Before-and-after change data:
= = =

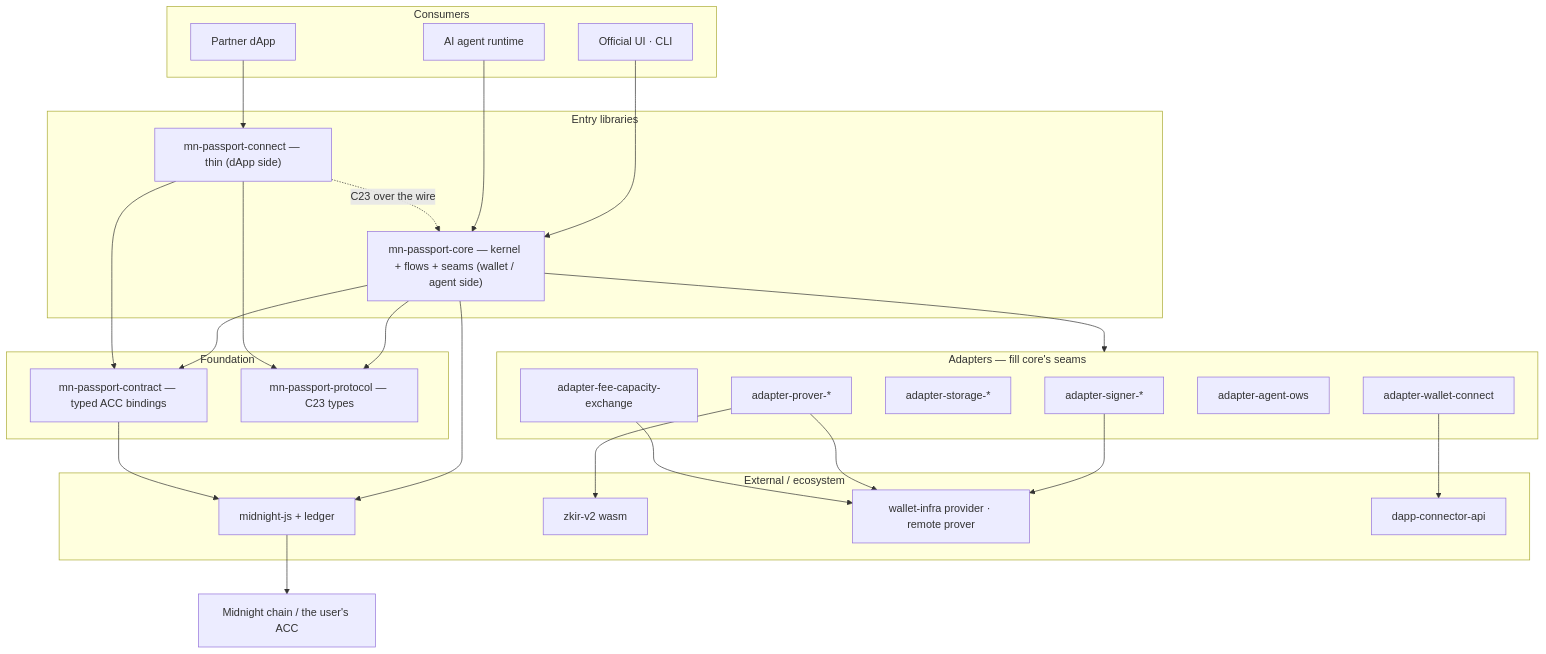
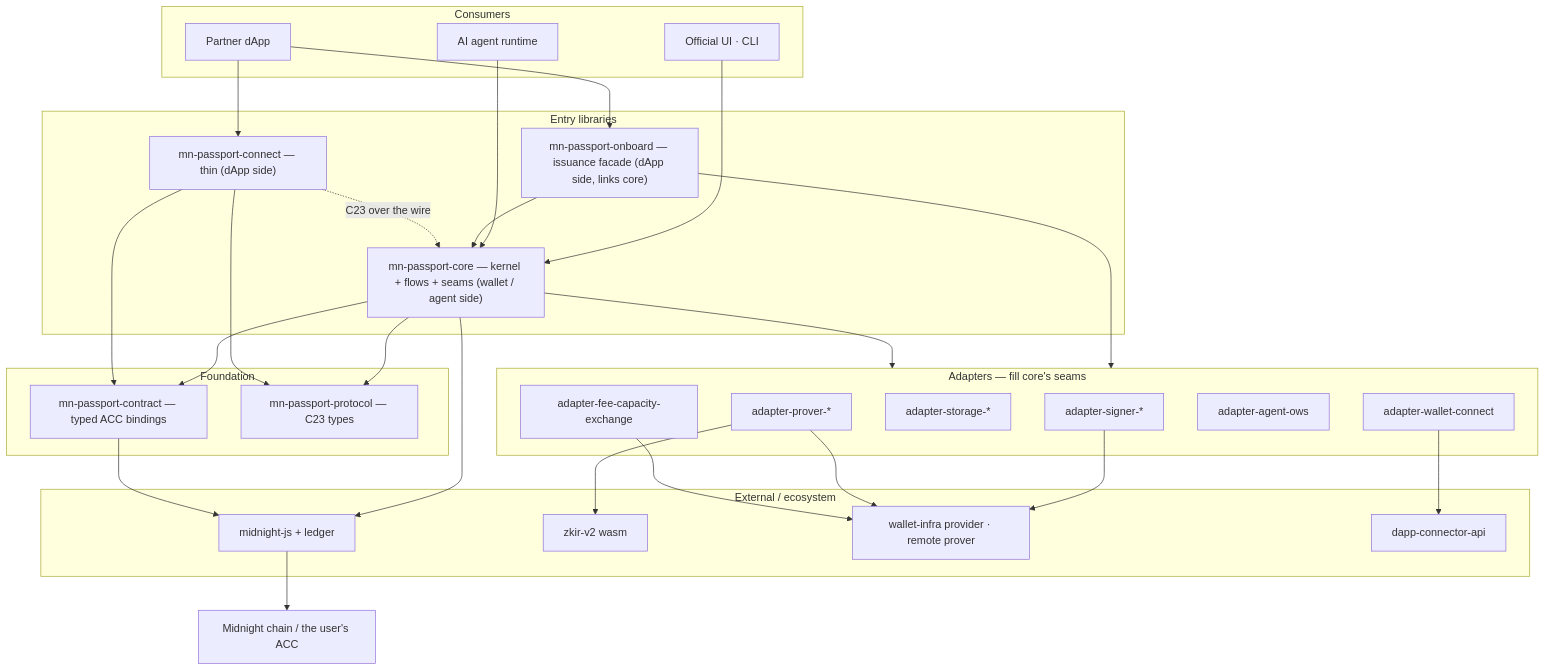
Before and after one commit to midnightntwrk/midnight-passport-sdk: the fourth of 6 diagrams in docs/architecture.md, drawn with Mermaid. The commit also changed other lines of this file and 8 other files, not shown here.

````diff
--- a/docs/architecture.md
+++ b/docs/architecture.md
@@ -386,49 +417,53 @@
 ```mermaid
 flowchart TB
   subgraph T0["Consumers"]
     UI["Official UI · CLI"]
     AGENT["AI agent runtime"]
     DAPP["Partner dApp"]
   end
   subgraph T1["Entry libraries"]
     CORE["mn-passport-core — kernel + flows + seams (wallet / agent side)"]
     CONNECT["mn-passport-connect — thin (dApp side)"]
+    ONBOARD["mn-passport-onboard — issuance facade (dApp side, links core)"]
   end
   subgraph T2["Adapters — fill core's seams"]
     SIGN["adapter-signer-*"]
     PROVE["adapter-prover-*"]
     STORE["adapter-storage-*"]
     FEE["adapter-fee-capacity-exchange"]
     AGT["adapter-agent-ows"]
     WC["adapter-wallet-connect"]
   end
   subgraph T3["Foundation"]
     CONTRACT["mn-passport-contract — typed ACC bindings"]
     PROTO["mn-passport-protocol — C23 types"]
   end
   subgraph T4["External / ecosystem"]
     MJS["midnight-js + ledger"]
     WASM["zkir-v2 wasm"]
     PROV["wallet-infra provider · remote prover"]
     DCA["dapp-connector-api"]
   end
   CHAIN["Midnight chain / the user's ACC"]
 
   UI --> CORE
   AGENT --> CORE
   DAPP --> CONNECT
+  DAPP --> ONBOARD
+  ONBOARD --> CORE
+  ONBOARD --> T2
   CORE --> T2
   CORE --> CONTRACT
   CORE --> PROTO
   CONNECT --> PROTO
   CONNECT --> CONTRACT
   CONNECT -. "C23 over the wire" .-> CORE
   SIGN --> PROV
   PROVE --> WASM
   PROVE --> PROV
   FEE --> PROV
   WC --> DCA
   CORE --> MJS
   CONTRACT --> MJS
   MJS --> CHAIN
 ```
````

= = =

Repeat all of the data above word for word, minus the pictures.

**RESPONSE**
Before and after one commit to midnightntwrk/midnight-passport-sdk: the fourth of 6 diagrams in docs/architecture.md, drawn with Mermaid. The commit also changed other lines of this file and 8 other files, not shown here.

````diff
--- a/docs/architecture.md
+++ b/docs/architecture.md
@@ -386,49 +417,53 @@
 ```mermaid
 flowchart TB
   subgraph T0["Consumers"]
     UI["Official UI · CLI"]
     AGENT["AI agent runtime"]
     DAPP["Partner dApp"]
   end
   subgraph T1["Entry libraries"]
     CORE["mn-passport-core — kernel + flows + seams (wallet / agent side)"]
     CONNECT["mn-passport-connect — thin (dApp side)"]
+    ONBOARD["mn-passport-onboard — issuance facade (dApp side, links core)"]
   end
   subgraph T2["Adapters — fill core's seams"]
     SIGN["adapter-signer-*"]
     PROVE["adapter-prover-*"]
     STORE["adapter-storage-*"]
     FEE["adapter-fee-capacity-exchange"]
     AGT["adapter-agent-ows"]
     WC["adapter-wallet-connect"]
   end
   subgraph T3["Foundation"]
     CONTRACT["mn-passport-contract — typed ACC bindings"]
     PROTO["mn-passport-protocol — C23 types"]
   end
   subgraph T4["External / ecosystem"]
     MJS["midnight-js + ledger"]
     WASM["zkir-v2 wasm"]
     PROV["wallet-infra provider · remote prover"]
     DCA["dapp-connector-api"]
   end
   CHAIN["Midnight chain / the user's ACC"]
 
   UI --> CORE
   AGENT --> CORE
   DAPP --> CONNECT
+  DAPP --> ONBOARD
+  ONBOARD --> CORE
+  ONBOARD --> T2
   CORE --> T2
   CORE --> CONTRACT
   CORE --> PROTO
   CONNECT --> PROTO
   CONNECT --> CONTRACT
   CONNECT -. "C23 over the wire" .-> CORE
   SIGN --> PROV
   PROVE --> WASM
   PROVE --> PROV
   FEE --> PROV
   WC --> DCA
   CORE --> MJS
   CONTRACT --> MJS
   MJS --> CHAIN
 ```
````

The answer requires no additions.